■ **Task description**: Please copy each line from the entries that contains the string "ipynb".

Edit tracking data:
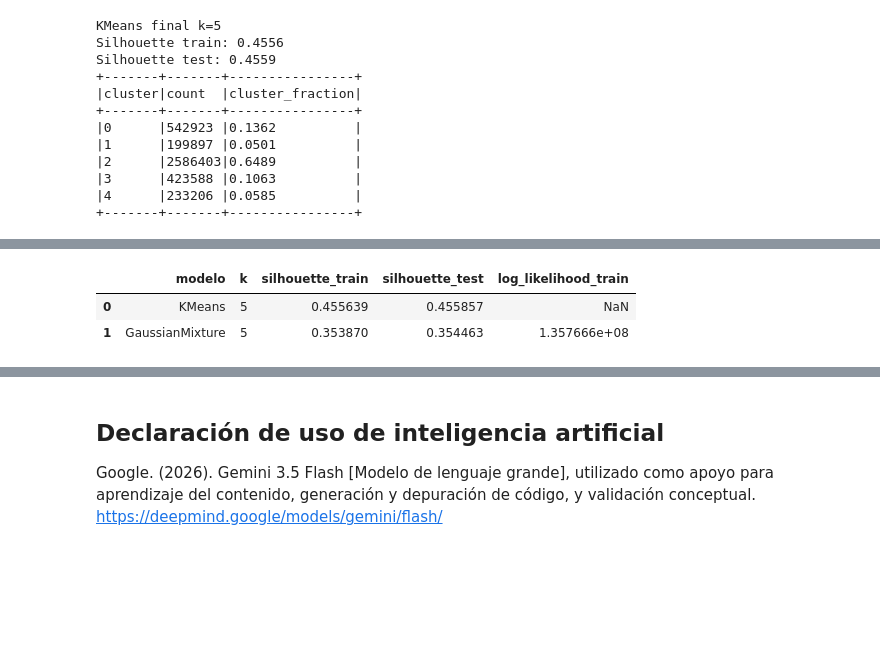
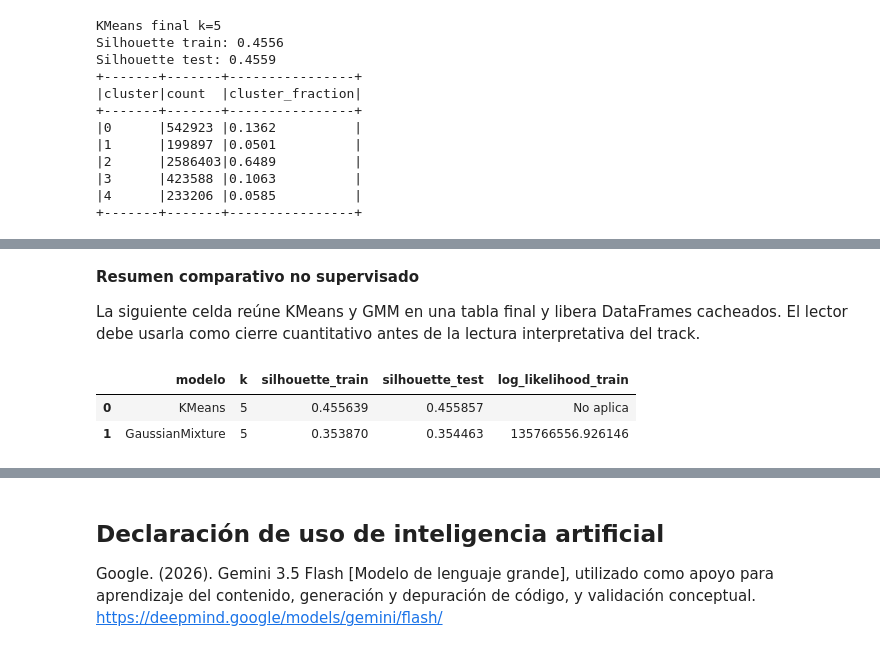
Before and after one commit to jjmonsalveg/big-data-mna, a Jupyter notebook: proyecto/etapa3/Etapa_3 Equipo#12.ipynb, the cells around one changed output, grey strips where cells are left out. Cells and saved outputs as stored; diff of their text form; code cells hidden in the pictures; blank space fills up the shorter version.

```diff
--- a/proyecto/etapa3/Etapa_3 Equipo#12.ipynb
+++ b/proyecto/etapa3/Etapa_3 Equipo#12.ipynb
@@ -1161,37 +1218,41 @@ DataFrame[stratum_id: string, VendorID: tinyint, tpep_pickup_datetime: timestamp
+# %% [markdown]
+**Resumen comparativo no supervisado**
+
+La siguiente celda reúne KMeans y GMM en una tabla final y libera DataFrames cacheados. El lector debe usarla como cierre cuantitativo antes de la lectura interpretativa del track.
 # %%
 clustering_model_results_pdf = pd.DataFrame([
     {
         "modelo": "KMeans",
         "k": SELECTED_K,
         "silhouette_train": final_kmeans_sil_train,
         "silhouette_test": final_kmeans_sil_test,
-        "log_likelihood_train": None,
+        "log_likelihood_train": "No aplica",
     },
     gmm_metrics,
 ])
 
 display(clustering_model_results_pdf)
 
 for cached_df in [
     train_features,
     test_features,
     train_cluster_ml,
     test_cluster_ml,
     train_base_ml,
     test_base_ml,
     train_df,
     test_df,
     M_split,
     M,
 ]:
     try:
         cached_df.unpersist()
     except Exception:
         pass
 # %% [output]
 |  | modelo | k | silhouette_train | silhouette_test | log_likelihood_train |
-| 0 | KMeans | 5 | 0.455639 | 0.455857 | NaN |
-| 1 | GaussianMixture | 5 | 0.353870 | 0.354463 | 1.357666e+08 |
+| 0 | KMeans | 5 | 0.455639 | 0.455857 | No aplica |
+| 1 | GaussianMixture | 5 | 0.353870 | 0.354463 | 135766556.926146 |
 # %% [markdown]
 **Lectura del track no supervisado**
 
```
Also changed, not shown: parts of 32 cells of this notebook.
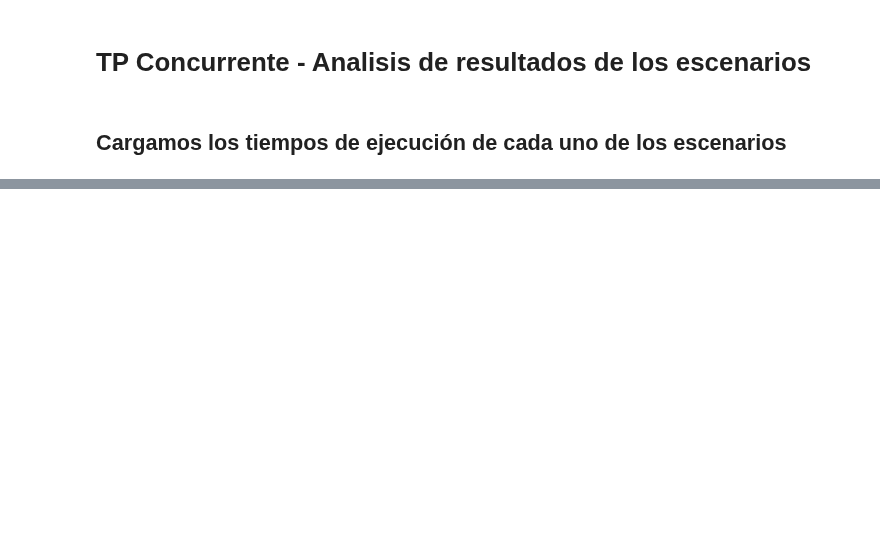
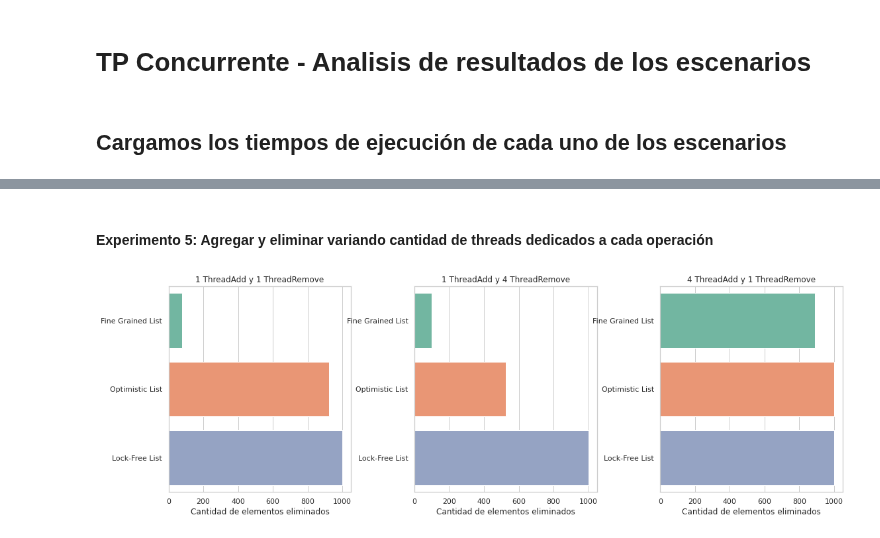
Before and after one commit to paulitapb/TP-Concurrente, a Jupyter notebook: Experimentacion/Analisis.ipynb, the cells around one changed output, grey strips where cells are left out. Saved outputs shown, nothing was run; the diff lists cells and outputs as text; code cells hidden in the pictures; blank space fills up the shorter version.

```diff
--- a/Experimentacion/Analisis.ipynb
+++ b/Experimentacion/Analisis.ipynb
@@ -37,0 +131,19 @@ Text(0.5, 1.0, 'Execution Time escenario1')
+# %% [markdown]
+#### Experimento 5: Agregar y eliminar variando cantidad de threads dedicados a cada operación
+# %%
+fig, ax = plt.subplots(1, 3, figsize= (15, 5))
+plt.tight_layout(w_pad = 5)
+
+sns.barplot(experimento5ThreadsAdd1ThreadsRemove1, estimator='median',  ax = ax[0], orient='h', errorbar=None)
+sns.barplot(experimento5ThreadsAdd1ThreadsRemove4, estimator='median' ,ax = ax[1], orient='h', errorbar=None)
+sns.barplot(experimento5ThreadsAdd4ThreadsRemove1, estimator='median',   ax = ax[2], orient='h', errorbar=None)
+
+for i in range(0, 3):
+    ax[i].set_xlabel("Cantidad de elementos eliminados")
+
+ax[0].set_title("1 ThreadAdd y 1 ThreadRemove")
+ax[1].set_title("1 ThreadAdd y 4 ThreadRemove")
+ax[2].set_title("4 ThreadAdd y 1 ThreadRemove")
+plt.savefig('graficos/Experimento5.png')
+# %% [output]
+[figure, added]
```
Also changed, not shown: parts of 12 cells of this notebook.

■ **Solved exercise**:
Before and after one commit to jjmonsalveg/big-data-mna, a Jupyter notebook: proyecto/etapa3/Etapa_3 Equipo#12.ipynb, the cells around one changed output, grey strips where cells are left out. Cells and saved outputs as stored; diff of their text form; code cells hidden in the pictures; blank space fills up the shorter version.
--- a/proyecto/etapa3/Etapa_3 Equipo#12.ipynb
+++ b/proyecto/etapa3/Etapa_3 Equipo#12.ipynb
Before and after one commit to paulitapb/TP-Concurrente, a Jupyter notebook: Experimentacion/Analisis.ipynb, the cells around one changed output, grey strips where cells are left out. Saved outputs shown, nothing was run; the diff lists cells and outputs as text; code cells hidden in the pictures; blank space fills up the shorter version.
--- a/Experimentacion/Analisis.ipynb
+++ b/Experimentacion/Analisis.ipynb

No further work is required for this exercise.